The procedure, which became effective on March 31, requires rights owners to contact Italy’s Communications Regulatory Authority (Agcom) about alleged infringement. If Agcom agrees to remove content, it orders the relevant internet service provider (ISP) to take it down.
But the new system does not apply to content on peer-to-peer file-sharing sites.
ISPs must comply with a takedown order within three days or face fines ranging from €10,000 to €258,000 ($13,800 to $355,000).
However, three consumer associations have reportedly filed a lawsuit that aims to block the new system, arguing it is unfair.

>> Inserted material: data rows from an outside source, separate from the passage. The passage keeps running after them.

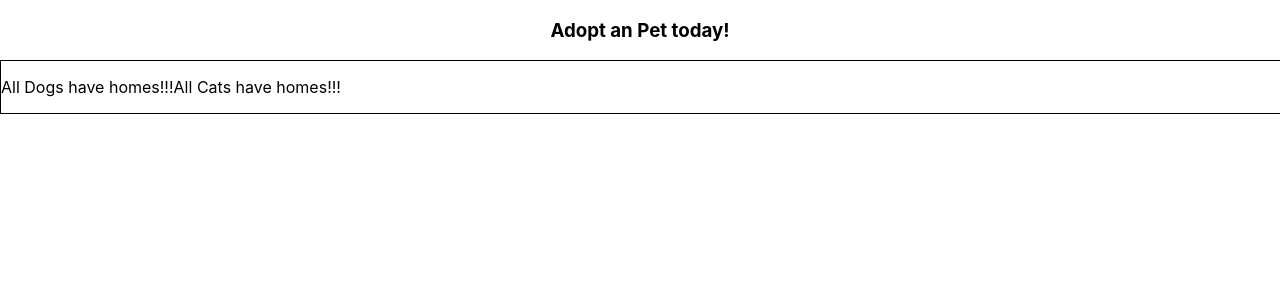
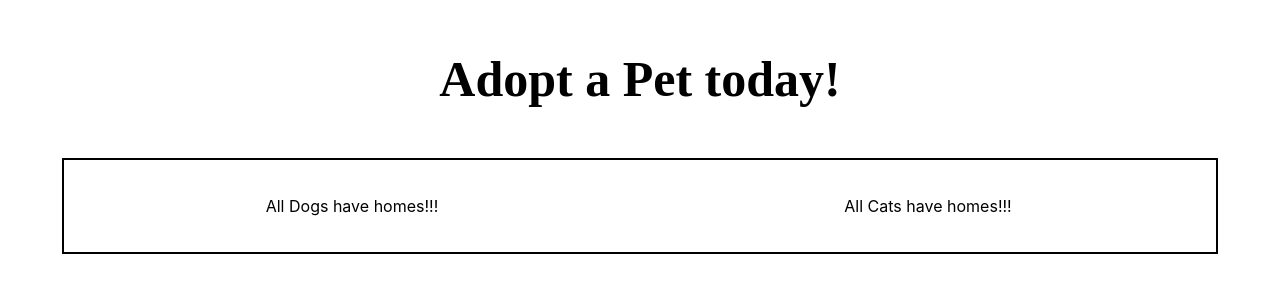
Before and after one commit to thinkful-ei24/colin-janet-petful-client, a React (Create React App) app: page / in a window 1280 px wide. Shown: the top 300 px of the page. Built offline with nearby package versions, Linux system fonts and the light colour scheme; no server answers.

Commit message:
added basic styling

```diff
--- a/src/App.css
+++ b/src/App.css
@@ -4,6 +4,7 @@
   height: 100vh;
 }
 
+@import url('https://fonts.googleapis.com/css?family=Ribeye+Marrow');
 .App-logo {
   animation: App-logo-spin infinite 20s linear;
   height: 40vmin;
@@ -28,18 +29,25 @@
   margin-top: 80px;
 display: flex;
 flex-direction: row;
-border: 1px solid black;
-width: 100vw;
+border: 2px double black;
+width: 90vw;
 margin: 0 auto;
+}
 
+h1{
+  font-family: 'Ribeye Marrow', cursive;
+  font-size: 50px;
+  color: black;
+}
 
+.noAdoption{
+  margin: 20px;
+  width: 50vw;
 }
 
 
-
-
 img{
-  width: 50%;
+  width: 60%;
 }
 
 @keyframes App-logo-spin {
--- a/src/dashboard.js
+++ b/src/dashboard.js
@@ -20,7 +20,7 @@ render(){
   console.log(this.props.cat);
   return(
     <section className='petContainer'>
-      <h1> Adopt an Pet today!</h1>
+      <h1> Adopt a Pet today!</h1>
       <section className='adoptPet'>
 
         {!this.props.dogName && <NoAdoption animalType='Dogs' />}
--- a/src/noAdoption.js
+++ b/src/noAdoption.js
@@ -2,7 +2,7 @@ import React from 'react';
 
 export default function NoAdoption(props){
   return (
-    <section>
+    <section className= 'noAdoption'>
       <p>All {props.animalType} have homes!!!</p>
     </section>
   )
```
Also changed, not shown: 1 other file (tests, documents, lock files or other folders).
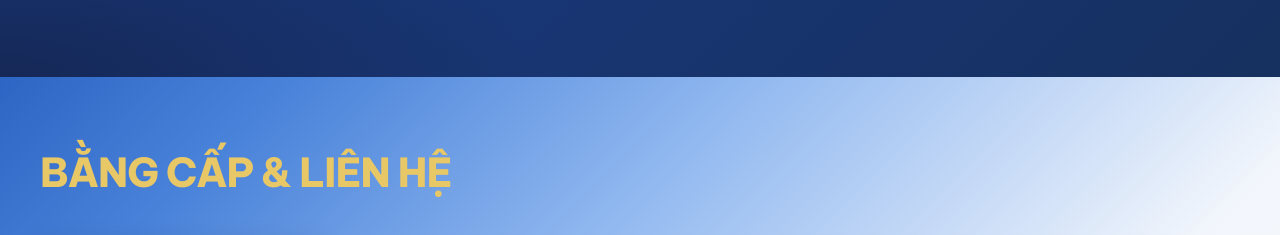
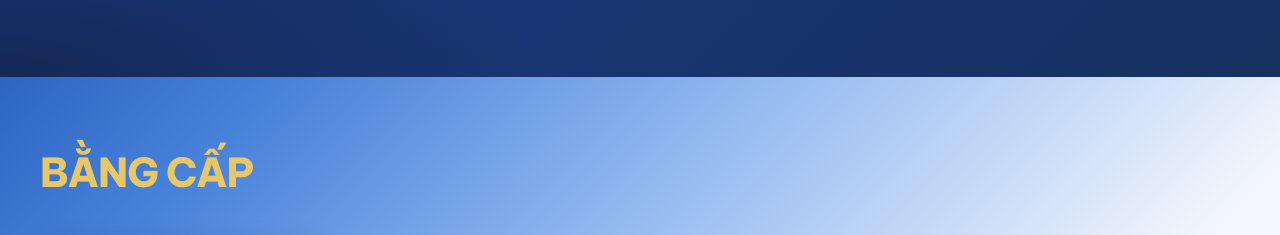
Before and after one commit to ChiHuy177/ketoanhannguyen, a React (Vite) app: page / in a window 1280 px wide. Shown: the part 5717-5952 px from the top of the page. Built offline with nearby package versions, Linux system fonts and the light colour scheme.

Commit message:
remove: liên hệ ở footer

```diff
--- a/src/App.jsx
+++ b/src/App.jsx
@@ -603,7 +603,7 @@ function App() {
         <div className="relative z-[1] max-w-7xl mx-auto px-6 md:px-10">
           <Reveal className="mb-8">
             <h2 className="font-display font-black uppercase text-[32px] md:text-[40px] tracking-tight" style={{ color: '#E8C766' }}>
-              {lang === 'vi' ? 'Bằng cấp & Liên hệ' : 'Degrees & Contact'}
+              {lang === 'vi' ? 'Bằng cấp' : 'Degrees'}
             </h2>
           </Reveal>
 
```
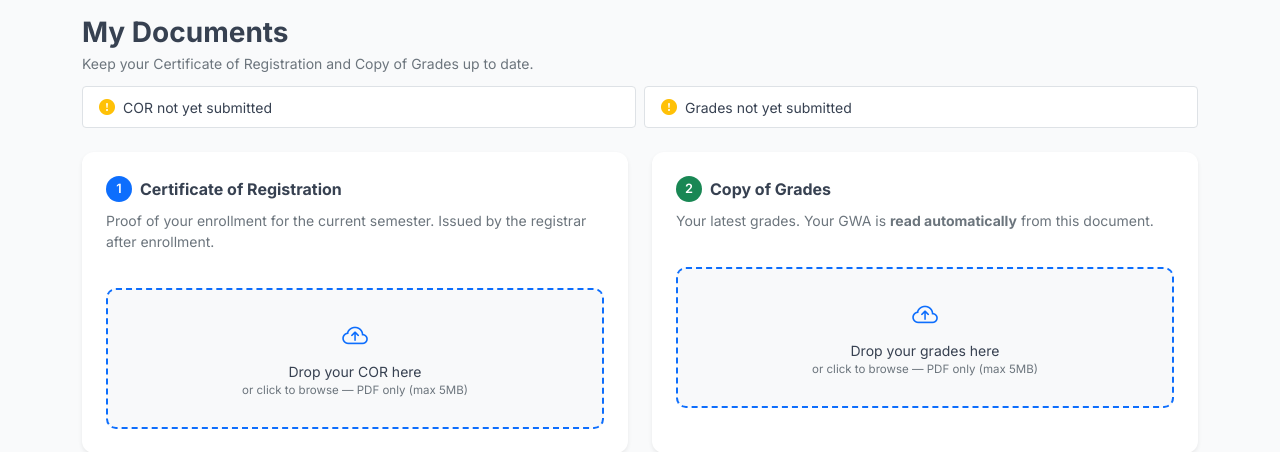
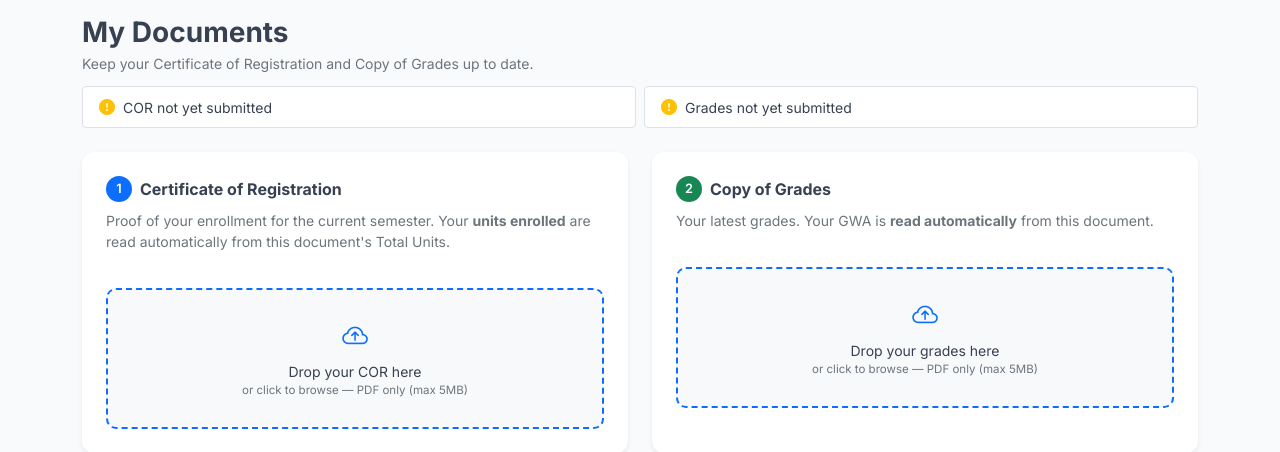
Before and after one commit to lspuscholarhub/lspu-scholarhub, a Flask app: page /student/upload-gwa in a window 1280 px wide. Shown: the part 106-558 px from the top of the page. Run offline with Flask 3, Linux system fonts and the light colour scheme; the visitor is signed in with stand-in values (Sample User, id 1); some libraries are stand-ins or nearby versions.

Commit message:
Source units enrolled from the COR instead of the Copy of Grades
The COR's "Total Units" is the authoritative semester load. Registration
now reads units from the COR (grades only as fallback, which also covers
1st-year registrants who upload no grades file), replacing an uploaded
COR now refreshes the student's units, and the grades upload no longer
overwrites units — it only updates the GWA. Upload page text updated to
say units come from the COR.

Generated with Codebuff 🤖
Co-Authored-By: Codebuff <noreply@codebuff.com>

```diff
--- a/app/templates/student/upload_gwa.html
+++ b/app/templates/student/upload_gwa.html
@@ -64,7 +64,8 @@
             <h6 class="fw-bold mb-0">Certificate of Registration</h6>
           </div>
           <p class="text-muted small mt-2 mb-0">
-            Proof of your enrollment for the current semester. Issued by the registrar after enrollment.
+            Proof of your enrollment for the current semester. Your <strong>units enrolled</strong>
+            are read automatically from this document's Total Units.
           </p>
         </div>
         <div class="card-body px-4 pb-4">
--- a/app/views/auth.py
+++ b/app/views/auth.py
@@ -545,13 +545,16 @@ def register():
                 return render_template('auth/register.html',
                                        form_data=request.form, ocr_errors=None)
 
-        # Units enrolled — pulled from the grades PDF (verification already read it).
-        # GWA and units come from the same document the office needs anyway.
+        # Units enrolled — pulled from the COR (verification already read it).
+        # The COR's "Total Units" is the authoritative semester load; the grades
+        # document is only a fallback for edge cases where the COR omits it.
         auto_units = None
+        cor_data = verification.get('cor_data') or {}
         grades_data = verification.get('grades_data') or {}
-        if grades_data.get('units_enrolled'):
+        units_source = cor_data.get('units_enrolled') or grades_data.get('units_enrolled')
+        if units_source:
             try:
-                auto_units = int(grades_data['units_enrolled'])
+                auto_units = int(units_source)
             except (ValueError, TypeError):
                 auto_units = None
 
@@ -655,7 +658,7 @@ def verify_otp():
                 course=pending['course'],
                 year_level=pending['year_level'],
                 gwa=pending.get('auto_gwa'),       # extracted from grades PDF during verification
-                units_enrolled=pending.get('auto_units'),   # extracted from grades PDF
+                units_enrolled=pending.get('auto_units'),   # extracted from COR (Total Units)
                 campus_id=pending.get('campus_id'),
                 user_type='student',
                 is_active=True,
--- a/app/views/student.py
+++ b/app/views/student.py
@@ -887,6 +887,13 @@ def upload_gwa():
             if detected_year and detected_year != user.year_level:
                 if user.year_level not in ('Irregular', 'Graduate'):
                     user.year_level = detected_year
+            # Auto-update units enrolled from the COR's "Total Units"
+            detected_units = verified_data.get('units_enrolled')
+            if detected_units:
+                try:
+                    user.units_enrolled = int(detected_units)
+                except (ValueError, TypeError):
+                    pass
             db.session.commit()
             flash(f'{label} uploaded successfully.', 'success')
             return redirect(url_for('student.upload_gwa'))
@@ -899,16 +906,12 @@ def upload_gwa():
             extracted_gwa = result.get('gwa')
 
             if extracted_gwa:
-                # Update user GWA and units
+                # Update user GWA (units come from the COR, not the grades file)
                 old_gwa = user.gwa
                 user.gwa = round(extracted_gwa, 2)
                 user.grades_file_path = file_path
                 user.grades_cloudinary_id = cloud_id
                 user.grades_updated_at = datetime.utcnow()
-                # Auto-populate units_enrolled if extracted
-                extracted_units = result.get('units_enrolled')
-                if extracted_units:
-                    user.units_enrolled = extracted_units
 
                 # Mark which semester these grades are for
                 from app.models.academic_period import AcademicPeriod
```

According to Telecompaper, Altroconsumo, Assoprovider and Assintel appealed at the Regional Administrative Court of Lazio, saying the system amounts to “an exercise in repression that fails to provide for any appeal to courts, as required by the constitution”.
Agcom published details of the ‘notice and takedown’ system as part of a new regulation in December last year.
If it accepts rights owners’ requests, the independent authority itself must order ISP action within 35 days.
EU countries have taken different approaches to online infringement. In the UK, rights owners must go to court to have sites offering pirated content blocked. France, which has similar systems in place, also operates a ‘three-strike’ system under which repeat offenders can be fined up to €1,500.
This article was first published on 3 April 2014 in World IP Review
notice and takedown, piracy, copyright infringement, Communications Regulatory Authority, Agcom